Here, money comes into play, in the form of those who really set it moving: the gallerists. Up till the 1970s they were discoverers, amateurs, and hosts of cultural events. But as Italian, German and American neo-expressionist painting made their way into the papers’ financial pages around 1980, these figures started to become increasingly soldiers of fortune. The figure of the successful gallerist today includes opening various locations around the world, a carnet ofcollectors who often also have foundations, run museums, buy for banking institutions and other high- liquidity collections. Those who discover a talent are not always in a position to promote it: and here we are not in fact talking about the gallerist who works with under-30 artists who have just been introduced to the art market, but rather referring to the figure of the contemporary art tycoon, with examples of symptomatic entrepreneurship in Hauser&Wirth, David Zwirner, Michael Werner, Esther Schipper, Perrotin, or in the Italian case Massimo De Carlo and Galleria Continua.
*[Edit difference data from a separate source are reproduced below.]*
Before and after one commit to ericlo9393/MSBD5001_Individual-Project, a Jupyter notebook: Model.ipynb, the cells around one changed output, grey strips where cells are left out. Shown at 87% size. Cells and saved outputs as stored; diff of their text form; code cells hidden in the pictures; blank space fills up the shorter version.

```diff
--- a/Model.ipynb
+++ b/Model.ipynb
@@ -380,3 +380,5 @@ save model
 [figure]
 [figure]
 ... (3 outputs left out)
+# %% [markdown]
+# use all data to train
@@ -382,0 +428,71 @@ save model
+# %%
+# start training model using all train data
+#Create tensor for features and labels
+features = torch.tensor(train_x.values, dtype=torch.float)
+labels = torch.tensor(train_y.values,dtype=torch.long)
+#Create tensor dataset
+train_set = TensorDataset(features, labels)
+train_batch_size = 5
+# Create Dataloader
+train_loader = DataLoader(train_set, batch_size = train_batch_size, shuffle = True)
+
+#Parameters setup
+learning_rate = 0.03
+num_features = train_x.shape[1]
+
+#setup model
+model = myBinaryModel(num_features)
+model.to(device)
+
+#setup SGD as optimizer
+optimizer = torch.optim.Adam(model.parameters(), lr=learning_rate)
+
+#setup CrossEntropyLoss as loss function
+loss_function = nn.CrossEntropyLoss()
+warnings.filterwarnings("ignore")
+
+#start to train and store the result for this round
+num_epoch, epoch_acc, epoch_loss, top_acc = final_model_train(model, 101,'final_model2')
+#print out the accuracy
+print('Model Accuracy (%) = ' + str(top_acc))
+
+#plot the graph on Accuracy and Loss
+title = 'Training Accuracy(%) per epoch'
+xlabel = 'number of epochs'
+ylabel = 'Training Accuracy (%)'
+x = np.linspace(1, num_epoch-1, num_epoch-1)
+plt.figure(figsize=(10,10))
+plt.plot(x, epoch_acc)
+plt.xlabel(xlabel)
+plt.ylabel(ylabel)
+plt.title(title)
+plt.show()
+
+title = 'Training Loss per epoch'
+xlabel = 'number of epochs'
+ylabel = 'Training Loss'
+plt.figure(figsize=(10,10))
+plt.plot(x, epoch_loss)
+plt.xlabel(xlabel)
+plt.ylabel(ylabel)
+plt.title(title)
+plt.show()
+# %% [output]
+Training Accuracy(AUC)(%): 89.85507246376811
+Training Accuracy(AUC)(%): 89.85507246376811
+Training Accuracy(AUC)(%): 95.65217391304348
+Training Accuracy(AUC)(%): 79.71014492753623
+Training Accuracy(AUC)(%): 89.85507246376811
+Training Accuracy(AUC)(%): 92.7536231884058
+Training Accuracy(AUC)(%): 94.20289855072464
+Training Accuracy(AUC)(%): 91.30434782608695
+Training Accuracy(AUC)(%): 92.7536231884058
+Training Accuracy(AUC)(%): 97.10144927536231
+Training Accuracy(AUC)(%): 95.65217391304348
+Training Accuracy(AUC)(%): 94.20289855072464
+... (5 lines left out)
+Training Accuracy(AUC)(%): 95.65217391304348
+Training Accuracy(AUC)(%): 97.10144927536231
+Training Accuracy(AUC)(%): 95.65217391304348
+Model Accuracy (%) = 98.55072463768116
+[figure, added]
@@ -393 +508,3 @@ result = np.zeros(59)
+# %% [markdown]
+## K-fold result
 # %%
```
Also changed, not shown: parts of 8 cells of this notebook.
With a continuous interplay between the first and second market, i.e. between artists with whom they work directly and others whose works they obtain through intermediaries, thanks to a widespread web of relationships with curators inside and outside the museums, gallerists become collectors of money, of decisions on the artists who are to be secured exhibitions in important institutions, to whom important monographs are to be devoted, or who are to be sponsored to produce a work for important exhibitions such as documenta in Kassel or the Venice Biennale. In the end, even if it is not expressed in words, the most important critical judgement has become the gallerists’ ─ with all the understanding we might have for those who take not only a risk of opinion but also a business risk.
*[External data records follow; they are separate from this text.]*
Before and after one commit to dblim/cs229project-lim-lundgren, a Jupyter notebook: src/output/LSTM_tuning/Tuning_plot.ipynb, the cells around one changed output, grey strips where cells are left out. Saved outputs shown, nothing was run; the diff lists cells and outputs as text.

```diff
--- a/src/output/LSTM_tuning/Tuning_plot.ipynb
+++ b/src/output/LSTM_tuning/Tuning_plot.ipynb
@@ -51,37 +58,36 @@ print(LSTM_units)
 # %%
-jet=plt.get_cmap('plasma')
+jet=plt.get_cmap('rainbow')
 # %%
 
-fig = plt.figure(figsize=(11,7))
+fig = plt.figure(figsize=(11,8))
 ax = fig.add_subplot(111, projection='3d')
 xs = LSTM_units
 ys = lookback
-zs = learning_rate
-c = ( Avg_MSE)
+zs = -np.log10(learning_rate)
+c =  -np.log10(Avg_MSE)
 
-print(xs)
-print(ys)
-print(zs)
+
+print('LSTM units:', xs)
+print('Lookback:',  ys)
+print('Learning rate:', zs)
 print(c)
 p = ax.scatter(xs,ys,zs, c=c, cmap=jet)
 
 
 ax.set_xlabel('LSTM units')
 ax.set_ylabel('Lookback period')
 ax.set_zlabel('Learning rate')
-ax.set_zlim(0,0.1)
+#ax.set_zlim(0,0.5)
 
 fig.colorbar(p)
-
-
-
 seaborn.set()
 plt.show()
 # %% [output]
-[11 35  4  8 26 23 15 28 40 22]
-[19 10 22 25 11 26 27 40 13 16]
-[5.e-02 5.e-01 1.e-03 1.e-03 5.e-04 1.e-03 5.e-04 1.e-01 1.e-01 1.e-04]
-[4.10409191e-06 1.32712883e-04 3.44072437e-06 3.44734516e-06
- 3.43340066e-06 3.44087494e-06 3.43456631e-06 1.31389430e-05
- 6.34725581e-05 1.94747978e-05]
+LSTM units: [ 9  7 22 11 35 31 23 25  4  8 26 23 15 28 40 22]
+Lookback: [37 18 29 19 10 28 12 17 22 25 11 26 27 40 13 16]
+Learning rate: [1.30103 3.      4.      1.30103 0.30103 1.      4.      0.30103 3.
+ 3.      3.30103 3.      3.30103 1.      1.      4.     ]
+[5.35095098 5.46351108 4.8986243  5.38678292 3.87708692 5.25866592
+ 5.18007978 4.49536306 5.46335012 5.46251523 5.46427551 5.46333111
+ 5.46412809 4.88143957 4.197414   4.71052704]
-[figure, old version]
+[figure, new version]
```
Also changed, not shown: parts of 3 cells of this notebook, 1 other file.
There is no need to go into discussing the critics’ professionalism: they are all very good, even with the help of textbooks that teach them how to write.[8] But it surely is worth discussing how able they really are to move out of the gallerists’ shadow and to move beyond their concern not to antagonise colleagues who could become potential rivals. For even when they don the curator’s robes, it is with these colleagues that they must then converse in order to obtain spaces, funding, and loans of works. So, the written word cannot be their sphere of freedom: it simply carries too many risks. Better to let off steam in the classroom before an audience of students ─ and beyond that, give up on any harmful and useless hostility.

[1] L. Shiner, The Invention of Art, Chicago, University of Chicago Press, 2003.
[2] C. Lonzi, Autoritratto, Milano, et./al Edizioni, 2010 (first edition De Donato, 1969).
[3] G. Celant, Arte Povera, Milano, Mazzotta, 1969.
[4] L. Lippard, Six Years, The Dematerialisation of the Art Objects 1966-1972, Berkeley, University of California Press, 1997 (first edition 1973).
[5] For an overview of the different approaches captured in the interventions of some of the protagonists, see: Teorie e pratiche della critica d’arte, Atti del Convegno di Montecatini (1978, Montecatini), edited by E. Mucci and P. Tazzi, Milano, Feltrinelli, 1980.
[6] The names are many, for a more comprehensive list of the generation of Italian critics active until 1985 see: A. Vettese, ‘La critica d’arte, i luoghi di un’autoriflessione’, in Arte in Italia 1960-1985, edited by F. Alfano Miglietti, Milano, Giancarlo Politi Editore, 1988, pp. 23-39.
[7][7] P. Panza, ‘La critica nell’età delle lobby’, in La critica oggi, Atti del Convegno presso la Triennale di Milano e l’Accademia Nazionale di San Luca, edited by F. Purini, F. Moschini, C. De Albertis, Roma, Gangemi Editore, 2014, pp. 175-177, in particular p. 175.
[8] G. Williams, How to Write about Contemporary Art, London-New York, Thames & Hudson, 2014.